Ohio Public Schools Plan Lawsuit to Challenge EdChoice Program

by J.D. Davidson


A coalition of about 70 public school districts in Ohio plans to file a lawsuit challenging the state’s use of public money to fund private schools, saying Ohio’s EdChoice voucher program pulls money from public schools and limits the state’s ability to provide fair funding for those schools.

The lawsuit, which the Ohio Coalition for Equity and Adequacy of School Funding Executive Director Bill Phillis said will be filed soon, calls for the end of the EdChoice program.

“The bottom line of all this is these alternatives, including vouchers, is diminishing the state’s ability to meet its obligations,” said Phillis, who said the state has removed around $25 billion from K-12 public education in favor of vouchers or other private school options.

EdChoice allows students from low-performing public schools to attend private, charter or parochial schools using public tax dollars.

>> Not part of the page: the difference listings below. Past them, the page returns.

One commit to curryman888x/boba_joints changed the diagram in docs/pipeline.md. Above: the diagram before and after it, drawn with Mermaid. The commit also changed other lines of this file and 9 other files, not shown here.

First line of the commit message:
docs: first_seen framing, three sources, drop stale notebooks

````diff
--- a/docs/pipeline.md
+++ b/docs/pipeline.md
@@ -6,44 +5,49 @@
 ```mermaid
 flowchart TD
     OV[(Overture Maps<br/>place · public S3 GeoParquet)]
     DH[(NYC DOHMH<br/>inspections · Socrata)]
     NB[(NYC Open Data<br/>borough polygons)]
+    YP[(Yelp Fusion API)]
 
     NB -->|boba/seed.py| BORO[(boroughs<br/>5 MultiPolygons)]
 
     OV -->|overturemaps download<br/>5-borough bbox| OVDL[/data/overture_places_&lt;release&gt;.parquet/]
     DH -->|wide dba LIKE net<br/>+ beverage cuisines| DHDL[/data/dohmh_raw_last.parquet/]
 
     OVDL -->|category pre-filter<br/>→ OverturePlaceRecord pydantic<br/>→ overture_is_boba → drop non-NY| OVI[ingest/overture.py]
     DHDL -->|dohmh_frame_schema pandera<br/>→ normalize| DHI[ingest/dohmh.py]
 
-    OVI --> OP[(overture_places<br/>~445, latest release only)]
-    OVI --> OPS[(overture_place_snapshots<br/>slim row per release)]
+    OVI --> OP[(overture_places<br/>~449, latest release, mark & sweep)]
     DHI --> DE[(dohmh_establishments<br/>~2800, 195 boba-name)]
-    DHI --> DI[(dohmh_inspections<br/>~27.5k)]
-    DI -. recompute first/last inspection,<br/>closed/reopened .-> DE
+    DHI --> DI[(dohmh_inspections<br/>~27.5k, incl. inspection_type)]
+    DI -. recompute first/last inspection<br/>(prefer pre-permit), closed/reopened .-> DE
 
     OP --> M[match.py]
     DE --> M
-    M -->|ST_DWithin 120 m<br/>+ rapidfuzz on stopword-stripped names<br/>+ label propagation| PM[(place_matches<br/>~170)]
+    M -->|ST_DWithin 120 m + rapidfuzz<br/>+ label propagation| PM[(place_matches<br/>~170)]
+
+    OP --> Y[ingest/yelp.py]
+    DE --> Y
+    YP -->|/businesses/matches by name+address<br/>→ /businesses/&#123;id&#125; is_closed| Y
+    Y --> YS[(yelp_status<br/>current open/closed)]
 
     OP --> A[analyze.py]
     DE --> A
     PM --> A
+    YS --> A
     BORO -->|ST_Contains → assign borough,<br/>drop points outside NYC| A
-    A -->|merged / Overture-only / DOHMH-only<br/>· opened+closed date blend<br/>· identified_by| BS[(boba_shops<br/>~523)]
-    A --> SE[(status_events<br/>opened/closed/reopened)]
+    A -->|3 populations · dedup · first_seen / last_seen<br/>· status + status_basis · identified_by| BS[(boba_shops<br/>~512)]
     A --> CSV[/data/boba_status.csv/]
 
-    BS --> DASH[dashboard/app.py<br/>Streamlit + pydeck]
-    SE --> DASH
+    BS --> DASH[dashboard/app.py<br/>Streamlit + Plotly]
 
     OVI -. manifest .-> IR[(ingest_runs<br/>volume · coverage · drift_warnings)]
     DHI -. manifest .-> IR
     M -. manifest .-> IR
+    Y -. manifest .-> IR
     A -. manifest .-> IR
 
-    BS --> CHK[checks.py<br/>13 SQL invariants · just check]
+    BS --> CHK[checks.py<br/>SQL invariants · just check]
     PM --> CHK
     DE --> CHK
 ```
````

Lawmakers expanded the program this year from $6,000 per high school student to $7,500. The cap on the number of eligible students was eliminated, and a separate fund for vouchers was created, so public schools no longer would have to pass along the money per student.

Phillis said planning for the lawsuit began about 18 months ago, before the state’s current budget was enacted in July. It expanded opportunities for parents through tuition tax credits and educational savings accounts.

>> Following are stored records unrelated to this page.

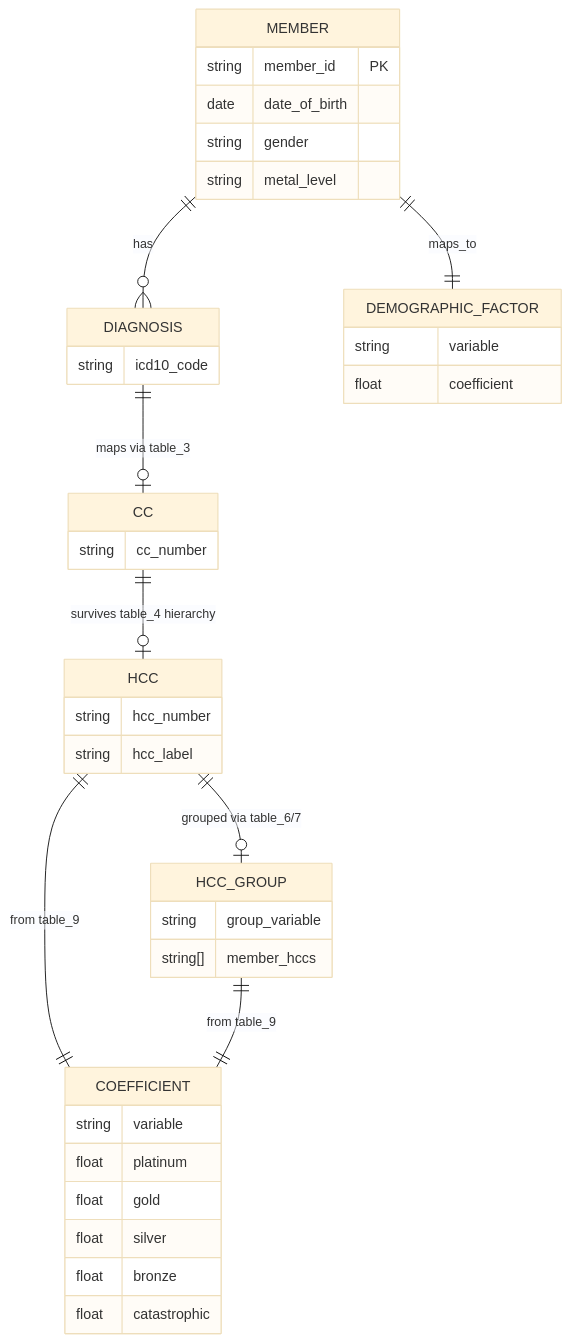
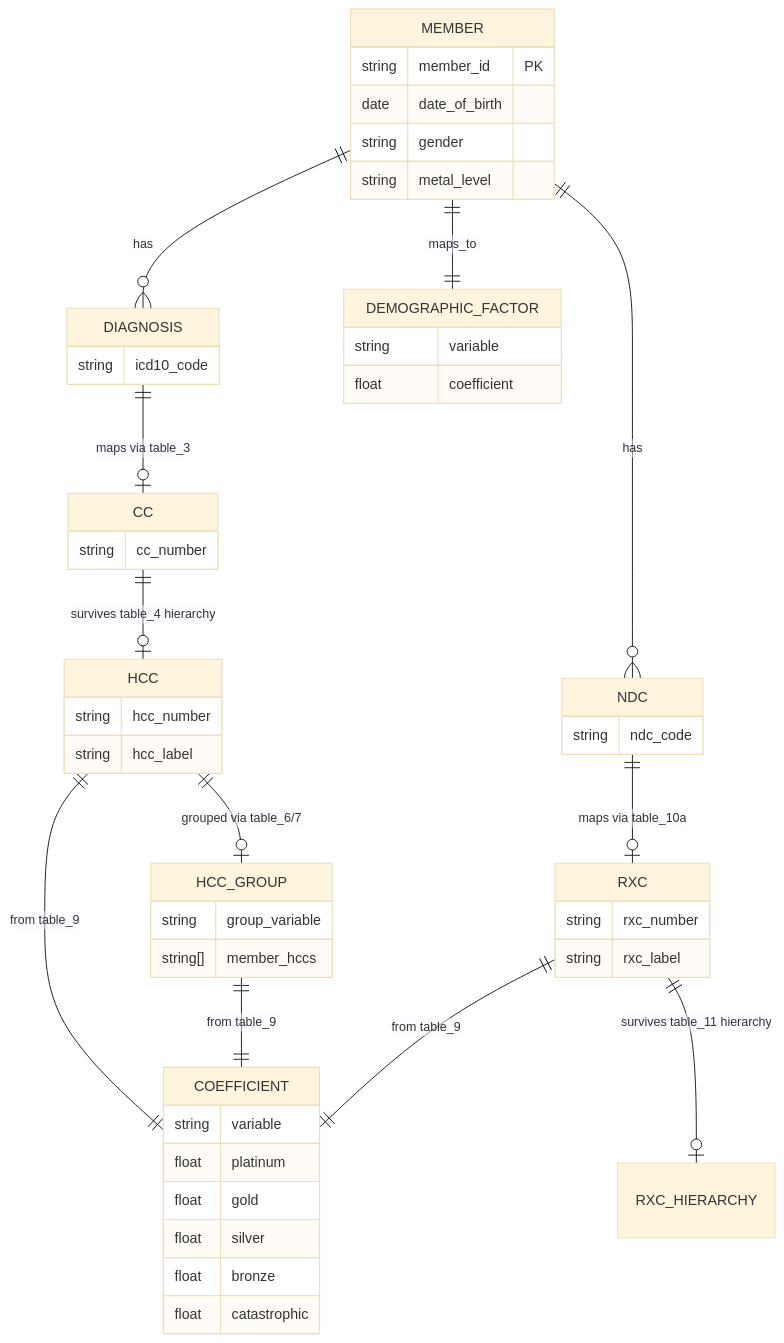
Before and after one commit to garthmortensen/prism: the second of 3 diagrams in ra_calculators/aca_risk_calculator/README.md, drawn with Mermaid (base theme). The commit also changed other lines of this file and 3 other files, not shown here.

Commit message:
feat(RXCs): add ndc to rxc and coefficient scoring logic

````diff
--- a/ra_calculators/aca_risk_calculator/README.md
+++ b/ra_calculators/aca_risk_calculator/README.md
@@ -74,49 +100,63 @@
 ```mermaid
 erDiagram
     MEMBER ||--o{ DIAGNOSIS : has
+    MEMBER ||--o{ NDC : has
     MEMBER ||--|| DEMOGRAPHIC_FACTOR : maps_to
     DIAGNOSIS ||--o| CC : "maps via table_3"
     CC ||--o| HCC : "survives table_4 hierarchy"
     HCC ||--o| HCC_GROUP : "grouped via table_6/7"
     HCC ||--|| COEFFICIENT : "from table_9"
     HCC_GROUP ||--|| COEFFICIENT : "from table_9"
+    
+    NDC ||--o| RXC : "maps via table_10a"
+    RXC ||--o| RXC_HIERARCHY : "survives table_11 hierarchy"
+    RXC ||--|| COEFFICIENT : "from table_9"
     
     MEMBER {
         string member_id PK
         date date_of_birth
         string gender
         string metal_level
     }
     
     DIAGNOSIS {
         string icd10_code
     }
     
+    NDC {
+        string ndc_code
+    }
+    
     CC {
         string cc_number
     }
     
     HCC {
         string hcc_number
         string hcc_label
+    }
+    
+    RXC {
+        string rxc_number
+        string rxc_label
     }
     
     HCC_GROUP {
         string group_variable
         string[] member_hccs
     }
     
     DEMOGRAPHIC_FACTOR {
         string variable
         float coefficient
     }
     
     COEFFICIENT {
         string variable
         float platinum
         float gold
         float silver
         float bronze
         float catastrophic
     }
 ```
````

“That was long before this outrageous expansion of these vouchers and outrageous voucher schemes like tuition tax credits and educational savings accounts. These things weren’t vetted,” Phillis said.

School-choice proponents such as the Buckeye Institute, a Columbus-based think tank, called the additions bold and significant.

“Governor Mike DeWine has signed a budget that expands existing school choice options and creates Ohio’s first-ever education savings account program helping parents afford desperately-needed resources and giving them the flexibility necessary to improve their children’s educational outcomes,” said Rea Hederman Jr., executive director of the Economic Research Center at the Buckeye Institute and vice president of policy. “These bold reforms are some of the most significant that Ohio’s families have seen in a decade.”

The Ohio Coalition for Equity and Adequacy of School Funding began in 1991 and had a membership of 515 public school districts at one time. Current membership stands at more than 200, Phillis said.

Districts and vocational schools pay a 50-cents-per-pupil membership fee. Around 1.7 million students are in Ohio’s 611 public school districts. The average number of students per district is 2,782, and the average membership fee is around $1,400.

– – –

J.D. Davidson is a veteran journalist with more than 30 years of experience in newspapers in Ohio, Georgia, Alabama and Texas. He has served as a reporter, editor, managing editor and publisher. He is a regional editor for The Center Square.





Related posts